If you have ever wondered how the chip works inside the SIM card of your mobile, the credit card of your mobile or the electronic key of the last hotel you stayed in. Let us tell you that all of them are Smart Cards and have a common function.
What is a Smart Card?
A Smart Card is a plastic card that includes an integrated circuit inside. Said integrated circuit can be a security microcontroller with or without internal memory or include only one memory chip. All Smart Cards can be connected to a dedicated reader to be able to read their data or through contactless through a dedicated radio interface.
Smart Cards have the following utilities:
- They are used for credit or debit cards.
- Different types of SIM cards in smartphones are Smart Cards.
- Personnel cards in many companies, which allow them to clock in and out.
- They are used to provide secure access to private networks.
- As a system to prevent piracy in cable and satellite television services. Currently in extinction.
How does a Smart Card work?
Most Smart Cards are memory cards, so they do not contain an integrated microcontroller and require the reader to directly process the data included on the card, however there are variants whose integrated circuit contains a microcontroller, the which in many cases replaces the classic magnetic strip that they used
The microcontroller contained in the Smart Cards is no different than any other microcontroller on the market. Which integrates in a single piece of hardware several KB of RAM memory, several tens of KB of ROM memory already recorded in origin and several KB of programmable ROM memory.
Depending on the type of application and the sensitivity of the data, a microcontroller will be implemented or not, whose task is to ensure that the data included in the memory of the card is not accessed illegally.
How does a smart card communicate?
Regardless of the type of hardware we are talking about, Smart Cards communicate using 7 different pins. Which are the following:
- VCC: Since Smart Cards do not have a power supply inside, they need the card reader to power the card. It does so through this type with a voltage +5 V DC.
- GND: Grounding.
- CLOCK: The clock signal of the Smart Card, marks the pulse to which the data is sent.
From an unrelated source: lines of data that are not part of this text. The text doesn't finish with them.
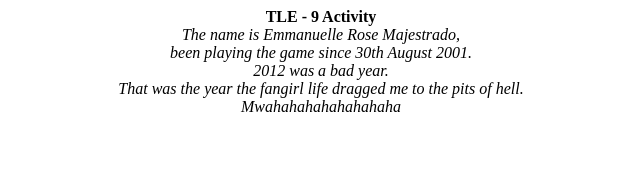
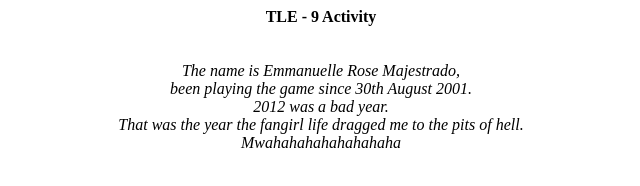
Before and after one commit to MajestradoEmmanuelle/MyNewRepository, a plain HTML site: page index.html in a window 1280 px wide. Shown: the whole page, without its empty margins (319-959 px from the left). Drawn offline with Linux system fonts and the light colour scheme.

Commit message:
Update index.html

```diff
--- a/index.html
+++ b/index.html
@@ -2,8 +2,8 @@
 	<head>
 		<title>	Computer Programming </title>
 	</head>
-	<body><center><b>TLE - 9 Activity </b><br>
-			<i>The name is Emmanuelle Rose Majestrado, <br>
+	<body><center><b>TLE - 9 Activity </b><br><br>
+			<i><br>The name is Emmanuelle Rose Majestrado, <br>
 				been playing the game since 30th August 2001. <br>
 				2012 was a bad year. <br>
 				That was the year the fangirl life dragged me to the pits of hell. <br>
```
- Vp: The programming voltage serves to manipulate the data in the programmable ROM, whether to add new ones, delete them or overwrite them.
- I / O: The pin through which data is transmitted to and from the Smart Card. Being a single pin we are faced with a serial interface.
- Some Smart Cards have two additional pins to communicate with a USB interface external. Although not all Smart Cards have these pins active and they are only used in specific cases.
How is memory organized on a Smart Card?
Some Smart Cards, having a microcontroller inside, therefore have RAM memory so that said microcontroller can work. This memory is called Working RAM or Working RAM and like conventional RAM this depends on the card receiving powerTherefore, once the Smart Card is removed from the reader, your data will be lost forever.
Apart from working RAM, Smart Cards with microcontroller contain a ROM where the operating system of the same is located. This ROM is several kilobytes and tthe different encryption and security algorithms that are executed by the microcontroller are encoded inside and that are essential for certain applications. RAM is read-only and is built into the Smart Card during manufacture, eg.or so your data cannot be modified.
Inside the ROM there is an area called the secret ROM, this includes highly sensitive information, among the data that are usually stored are the following:
- The unique key of the manufacturer, which only exists one for each card manufactured and will be used for the encryption and decryption exercises carried out by the card’s microcontroller.
- The user keys, which contains the PIN of the credit card or mobile phone. In some models of Smart Cards, this data is found in the programmable ROM. Which makes them less secure.
- A secret code, which is used to avoid duplicates and forgeries of the card.
The last memory is the programmable ROM, this is a type of ROM that can be rewritten through electrical signals. So we are facing an EEPROM memory. Not all smart card readers have the ability to manipulate programmable ROM, but others do. For example, an ATM does have this capacity, but a simple USB reader does not have this capacity.
Smart Card types
Currently we can find two types of Smart Cards being used massively by hundreds of millions of people around the world on a daily basis.
The first type of Smart Cards are those that follow the ISO 7816 standard, but are memory cards and can contain inside a ROM programmable between 1 Kbit and 1 Mbit of information that can be programmed through an I2C EEPROM interface, of which between 3 Kbit-64 Kbits correspond to the secure segment that is not accessible by the interface. Among those that follow the ISO 7816 standard are the Smart Cards with integrated microcontroller. In this case, the information that your programmable ROM can store is usually not higher than the 144 KB, since you have to leave space for the microcontroller.
The third type are Contactless cards, which do not use ISO 7816 and they often use proprietary protocols for data transfer. These cards transmit data through an ultra-high frequency radio interface wirelessly, therefore they do not require a connection to a card reader and do not use the pins for communication.
And to finish we have those that have specialized microcontrollers integrated for different types and that have much more specific and concrete utilities. Among which are fingerprint reading systems and biometric systems for fluid analysis. Therefore, they also have applications in medicine, although these are apparently different from the classic Smart Cards, their operation is the same.